Between 1991 and 2010, the homicide rate in the United States fell 51 percent, from 9.8 per 100,000 residents to 4.8 per 100,000. Property crimes such as burglary also fell sharply during that period; auto theft, once the bane of urban life, dropped an astonishing 64 percent. And FBI data released Dec. 19 show that the trends continued in the first half of 2011. With luck, the United States could soon equal its lowest homicide rate of the modern era: 4.0 per 100,000, recorded in 1957.The reasons for this decline are obscure and we may never fully understand them. Economics does not seem to explain it: the decline continued in good economic years and bad, not in any way connected to the unemployment rate or GDP growth. The decline corresponds to the "war on crime" and the great increase in imprisonment, which peaked in 2008 with 1.4 million American behind bars. The number crunchers say, though, that incarceration can't be the whole story, and anyway for the last two years the prison population has been shrinking. The aging population is a factor, but only a minor one. Other explanations abound: the cleanup of lead, legal abortion, violent video games, changes in the drug trade. It may be the process got started in some nearly random way and then became self-sustaining, as expectations of safety grew among both gang kids and civilians.
However it happened, it certainly is good news, especially for young men and people who live in big cities. And it has gone on long enough to finally penetrate the minds of Americans, who continued to insist all through the 90s that crime was still going up. Today the number of people who fear walking alone at night near their homes is down, and crime has nearly dropped off the political radar:

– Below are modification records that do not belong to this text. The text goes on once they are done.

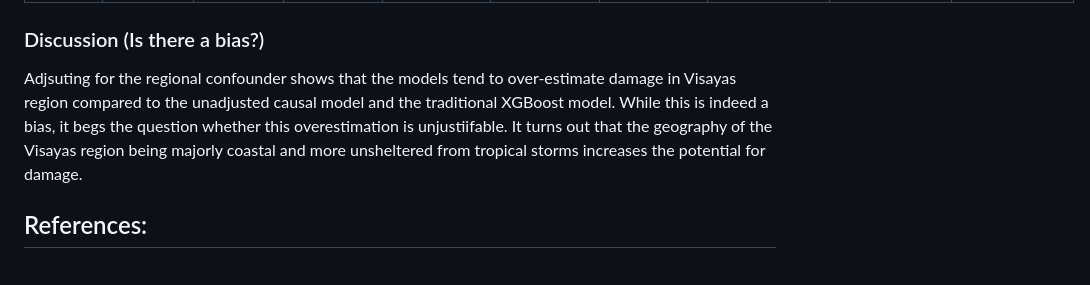
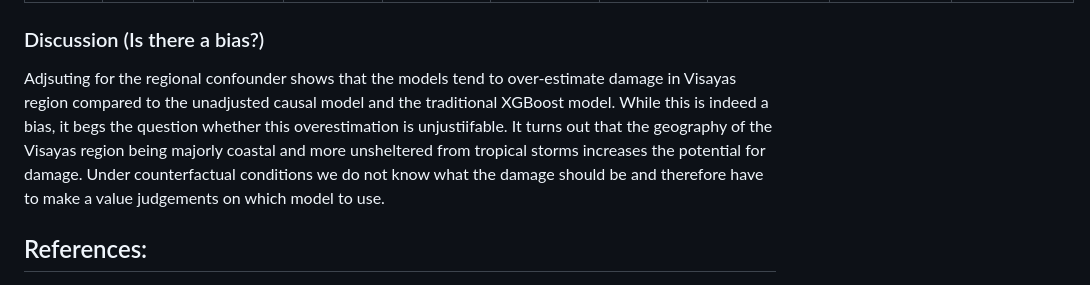
Before and after one commit to BMasinde/causal_fairness_Ph_IbF, a Markdown page: README.md, the part around the change. Drawn GitHub-style.

Commit message:
conclusion

```diff
--- a/README.md
+++ b/README.md
@@ -56,7 +56,7 @@ Used maximum wind speed, rainfall, and minimum observed distance of **Typhoon Me
 | **Cluster 5** | 1.73 | 28.40 | 7.95 | 2.00 | 5.70 | 4.35 | 3.82 | 4.04 | 5.77 |
 
 ### Discussion (Is there a bias?)
-Adjsuting for the regional confounder shows that the models tend to over-estimate damage in Visayas region compared to the unadjusted causal model and the traditional XGBoost model. While this is indeed a bias, it begs the question whether this overestimation is unjustiifable. It turns out that the geography of the Visayas region being majorly coastal and more unsheltered from tropical storms increases the potential for damage.
+Adjsuting for the regional confounder shows that the models tend to over-estimate damage in Visayas region compared to the unadjusted causal model and the traditional XGBoost model. While this is indeed a bias, it begs the question whether this overestimation is unjustiifable. It turns out that the geography of the Visayas region being majorly coastal and more unsheltered from tropical storms increases the potential for damage. Under counterfactual conditions we do not know what the damage should be and therefore have to make a value judgements on which model to use.
 
 
 ## References:
```
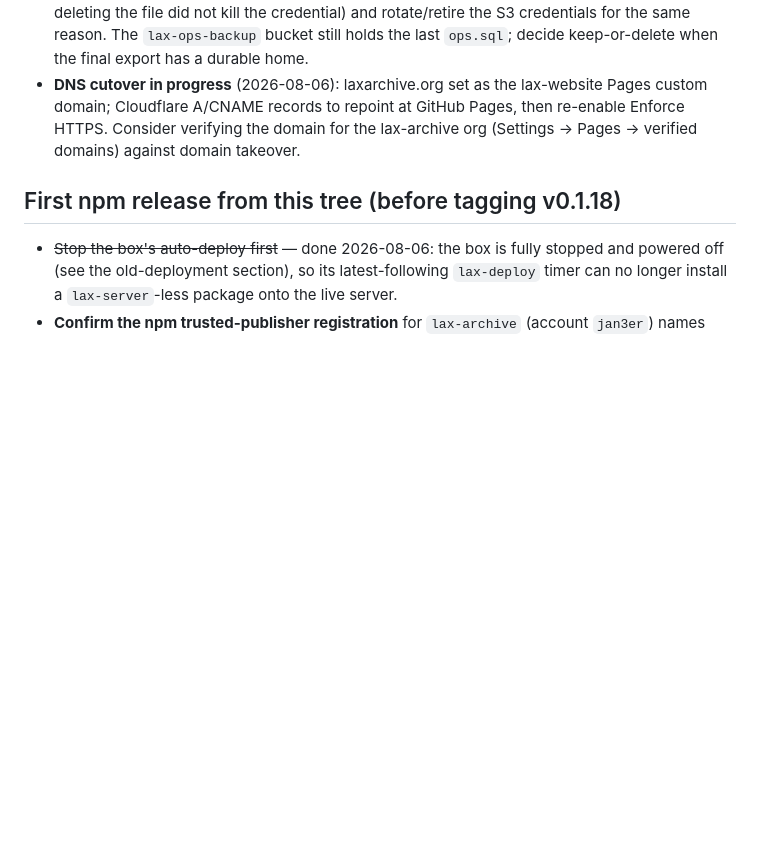
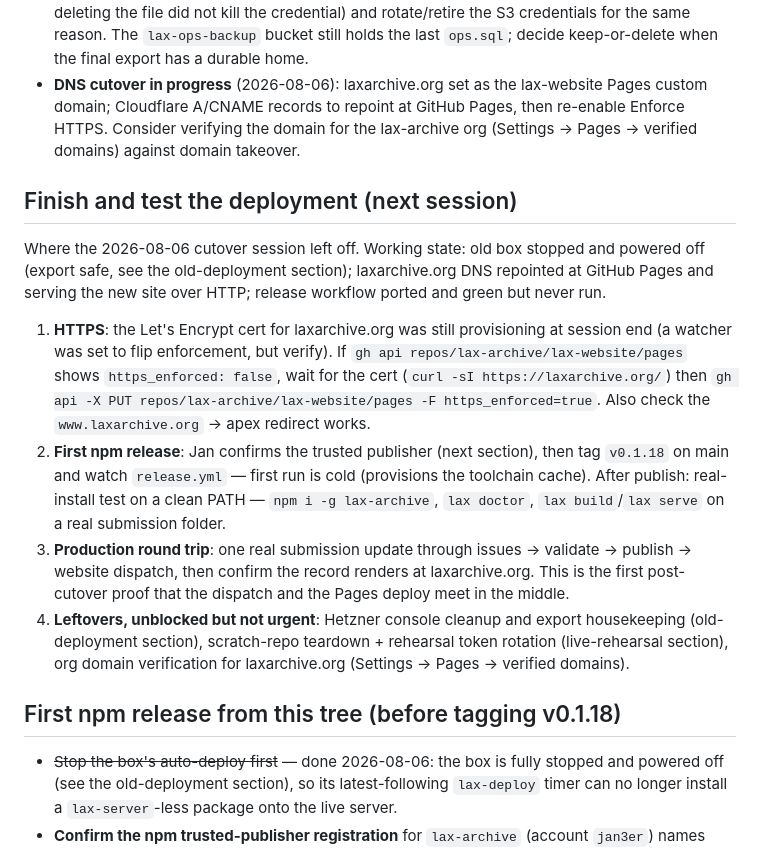
Before and after one commit to lax-archive/lax, a Markdown page: TODO.md, the part around the change. GitHub-like rendering; blank space fills up the shorter version.

Commit message:
Hand off the deployment finish line to the next session
TODO gains the concrete next-session checklist: HTTPS enforcement once
the laxarchive.org cert lands, the first tagged npm release with a
real-install test, one production submission round trip, and the
unblocked cleanup items.

Co-Authored-By: Claude Fable 5 <noreply@anthropic.com>

```diff
--- a/TODO.md
+++ b/TODO.md
@@ -261,6 +261,34 @@ somewhere durable. Still owed:
   for the lax-archive org (Settings → Pages → verified domains) against
   domain takeover.
 
+## Finish and test the deployment (next session)
+
+Where the 2026-08-06 cutover session left off. Working state: old box
+stopped and powered off (export safe, see the old-deployment section);
+laxarchive.org DNS repointed at GitHub Pages and serving the new site over
+HTTP; release workflow ported and green but never run.
+
+1. **HTTPS**: the Let's Encrypt cert for laxarchive.org was still
+   provisioning at session end (a watcher was set to flip enforcement, but
+   verify). If `gh api repos/lax-archive/lax-website/pages` shows
+   `https_enforced: false`, wait for the cert
+   (`curl -sI https://laxarchive.org/`) then
+   `gh api -X PUT repos/lax-archive/lax-website/pages -F https_enforced=true`.
+   Also check the `www.laxarchive.org` → apex redirect works.
+2. **First npm release**: Jan confirms the trusted publisher (next
+   section), then tag `v0.1.18` on main and watch `release.yml` — first run
+   is cold (provisions the toolchain cache). After publish: real-install
+   test on a clean PATH — `npm i -g lax-archive`, `lax doctor`,
+   `lax build`/`lax serve` on a real submission folder.
+3. **Production round trip**: one real submission update through
+   issues → validate → publish → website dispatch, then confirm the record
+   renders at laxarchive.org. This is the first post-cutover proof that the
+   dispatch and the Pages deploy meet in the middle.
+4. **Leftovers, unblocked but not urgent**: Hetzner console cleanup and
+   export housekeeping (old-deployment section), scratch-repo teardown +
+   rehearsal token rotation (live-rehearsal section), org domain
+   verification for laxarchive.org (Settings → Pages → verified domains).
+
 ## First npm release from this tree (before tagging v0.1.18)
 
 - ~~Stop the box's auto-deploy first~~ — done 2026-08-06: the box is fully
```
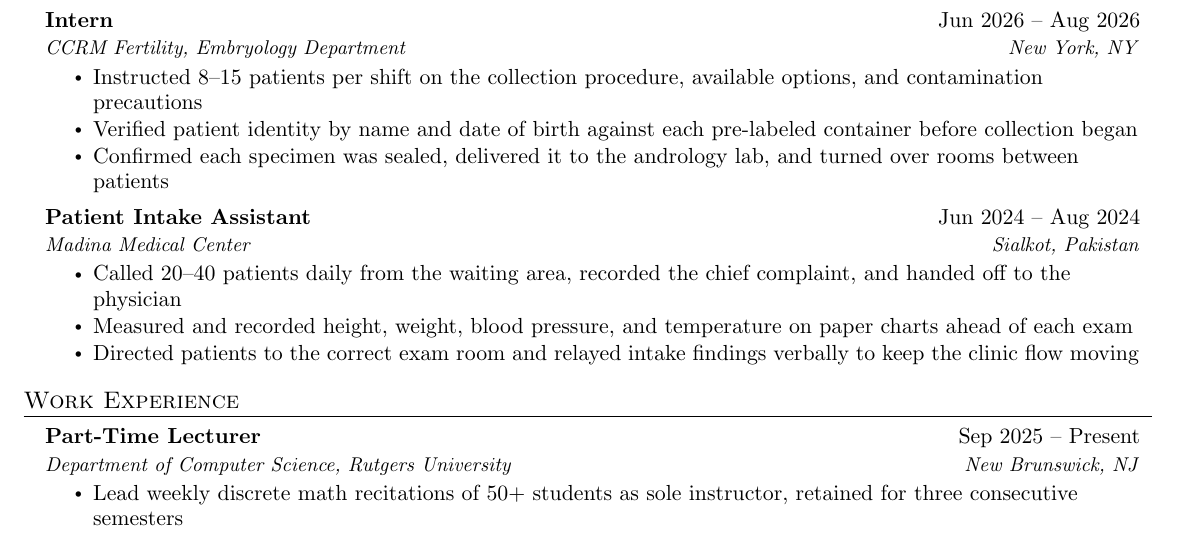
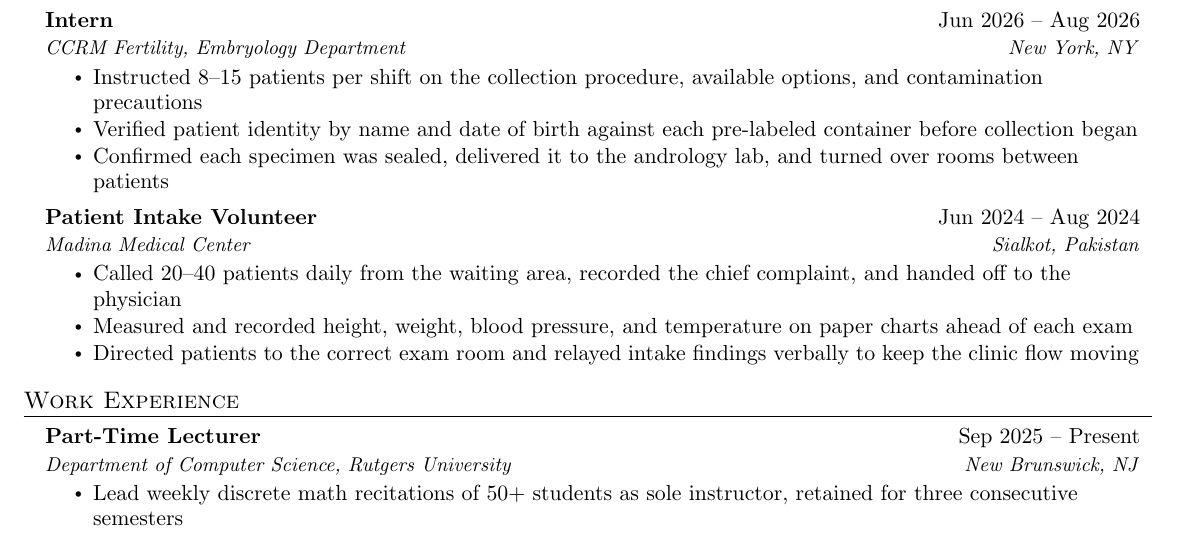
Before and after one commit to akhan531/resume, a LaTeX CV (resume_cct.tex): part of page 1 of 2, cut so that both start at the same text. Compiled offline with pdfLaTeX.

Commit message:
renamed assistant to volunteer

```diff
--- a/resume_cct.tex
+++ b/resume_cct.tex
@@ -172,7 +172,7 @@
       \resumeItemListEnd
 
     \resumeSubheading
-      {Patient Intake Assistant}{Jun 2024 -- Aug 2024}
+      {Patient Intake Volunteer}{Jun 2024 -- Aug 2024}
       {Madina Medical Center}{Sialkot, Pakistan}
       \resumeItemListStart
         \resumeItem{Called 20--40 patients daily from the waiting area, recorded the chief complaint, and handed off to the physician}
```
Also changed, not shown: resume_cct.pdf.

In August 1994, 52 percent of Americans told Gallup that crime was the most important issue facing the country; in November 2011, only 1 percent gave that answer.